Problem to solve » State the number of lines in the records underneath where the word "positioned" turns up, and say nothing else.

^^^^^^^^

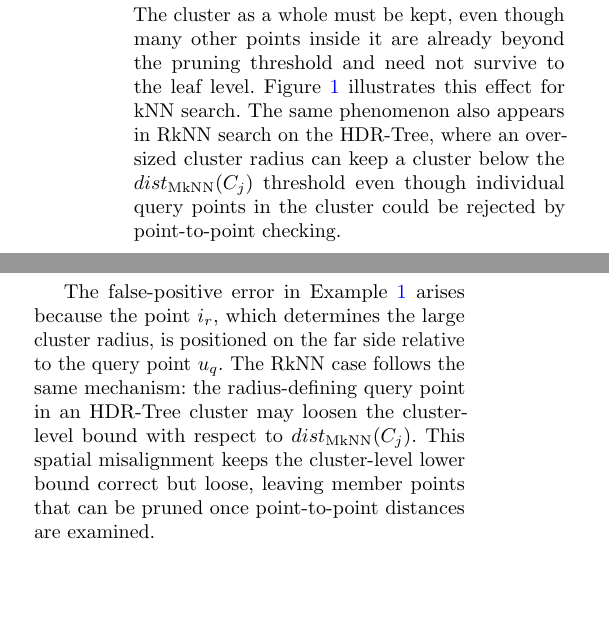
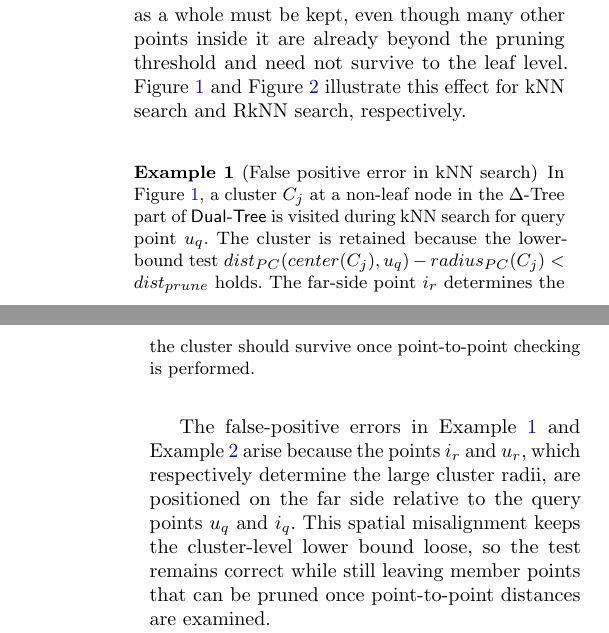
Before and after one commit to zgjgh/fullydynamickNN, a LaTeX paper (main.tex, which reads Sections/5. Fine-gained Pruning_1.tex): two parts of the columns of page 9 of 30 before the commit and two parts of the columns of pages 9 and 10 of 30 after it, joined at a grey line, cut so that both start at the same text, the shorter picture padded with empty space. Compiled offline with pdfLaTeX.

Commit message:
Revert "Trim RkNN false-positive example"
This reverts commit 1fc589a49428b64546a025b4a687f02d07b4e5ac.

```diff
--- a/Sections/5. Fine-gained Pruning_1.tex
+++ b/Sections/5. Fine-gained Pruning_1.tex
@@ -11,7 +11,7 @@ The non-leaf pruning on \dualtree remains essential: it removes large unpromisin
 
 This residual effect comes from the cluster-level lower-bound tests used at non-leaf nodes. In both \deltatree and \hdrtree, the quantity $dist_{PC}(center(C_j), q)-radius_{PC}(C_j)$ is a lower bound, in the PCA space of the current tree level, on the distance between the search-originating point $q$ and every point in cluster $C_j$~\cite{cui2003contorting,yang2014continuous}. In the \deltatree part, this lower bound is compared with the current kNN pruning threshold $dist_{prune}$; in the \hdrtree part, it is compared with the cluster-side threshold $\dmknn(C_j)$. These tests are effective for deciding whether a cluster may still contain useful candidates, but once a cluster is retained, all of its member points survive to deeper levels.
 
-As a result, a retained cluster can still contain point-level false positives. This happens when the point determining $radius_{PC}(C_j)$ lies on the far side of the search-originating point: the lower bound for the cluster is then pulled down, so the cluster-level test remains correct but conservative. The cluster as a whole must be kept, even though many other points inside it are already beyond the pruning threshold and need not survive to the leaf level. Figure \ref{fig:knn_error} illustrates this effect for kNN search. The same phenomenon also appears in RkNN search on the \hdrtree, where an oversized cluster radius can keep a cluster below the $\dmknn(C_j)$ threshold even though individual query points in the cluster could be rejected by point-to-point checking.
+As a result, a retained cluster can still contain point-level false positives. This happens when the point determining $radius_{PC}(C_j)$ lies on the far side of the search-originating point: the lower bound for the cluster is then pulled down, so the cluster-level test remains correct but conservative. The cluster as a whole must be kept, even though many other points inside it are already beyond the pruning threshold and need not survive to the leaf level. Figure \ref{fig:knn_error} and Figure \ref{fig:rknn_error} illustrate this effect for kNN search and RkNN search, respectively.
 
 \begin{figure}[t]
 
@@ -24,9 +29,18 @@ As a result, a retained cluster can still contain point-level false positives. T
+    \label{fig:rknn_error}
+\end{figure}
+
+
 \begin{example}[False positive error in kNN search]
 In Figure \ref{fig:knn_error}, a cluster $C_j$ at a non-leaf node in the \deltatree part of \dualtree is visited during kNN search for query point $u_q$. The cluster is retained because the lower-bound test $dist_{PC}(center(C_j), u_q)-radius_{PC}(C_j)<dist_{prune}$ holds. The far-side point $i_r$ determines the large value of $radius_{PC}(C_j)$ and keeps this lower bound below $dist_{prune}$. Nevertheless, every point in $C_j$ is actually farther from $u_q$ than $dist_{prune}$, so the cluster survives only because the test is applied to the cluster as a whole rather than to its member points.
 \label{example:false positive error in kNN Search}
 \end{example}
 
-The false-positive error in Example \ref{example:false positive error in kNN Search} arises because the point $i_r$, which determines the large cluster radius, is positioned on the far side relative to the query point $u_q$. The RkNN case follows the same mechanism: the radius-defining query point in an \hdrtree cluster may loosen the cluster-level bound with respect to $\dmknn(C_j)$. This spatial misalignment keeps the cluster-level lower bound correct but loose, leaving member points that can be pruned once point-to-point distances are examined.
+\begin{example}[False positive error in RkNN search]
+In Figure \ref{fig:rknn_error}, a cluster $C_j$ at a non-leaf node in the \hdrtree part of \dualtree is visited during RkNN search for query point $i_q$. The cluster is retained because the lower-bound test $dist_{PC}(center(C_j), i_q)-radius_{PC}(C_j)<\dmknn(C_j)$ holds. The far-side point $u_r$ determines the large value of $radius_{PC}(C_j)$ and keeps this lower bound below $\dmknn(C_j)$. Nevertheless, for every data point $u\in C_j$, the distance from $i_q$ to $u$ still exceeds $\dmknn(C_j)$, so no point in the cluster should survive once point-to-point checking is performed.
+\label{example:false positive error in RkNN Search}
+\end{example}
+
+The false-positive errors in Example \ref{example:false positive error in kNN Search} and Example \ref{example:false positive error in RkNN Search} arise because the points $i_r$ and $u_r$, which respectively determine the large cluster radii, are positioned on the far side relative to the query points $u_q$ and $i_q$. This spatial misalignment keeps the cluster-level lower bound loose, so the test remains correct while still leaving member points that can be pruned once point-to-point distances are examined.
 
 In short, non-leaf pruning on \dualtree is effective but intentionally conservative. It narrows the search space substantially, yet it can still leave a nontrivial number of point-level false positives at the leaf nodes. This motivates an additional pruning step at the leaf level, applicable to both the \hdrtree and \deltatree parts of \dualtree, based on low-dimensional point-to-point distance computation. The remaining question is then no longer whether such pruning is correct, but how many dimensions should be used so that the extra pruning power outweighs the cost of the added distance computations.
 
```
Also changed, not shown: Sections/5. Fine-gained Pruning_1.tex (5 more changed lines).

^^^^^^^^

Result for this exercise » 2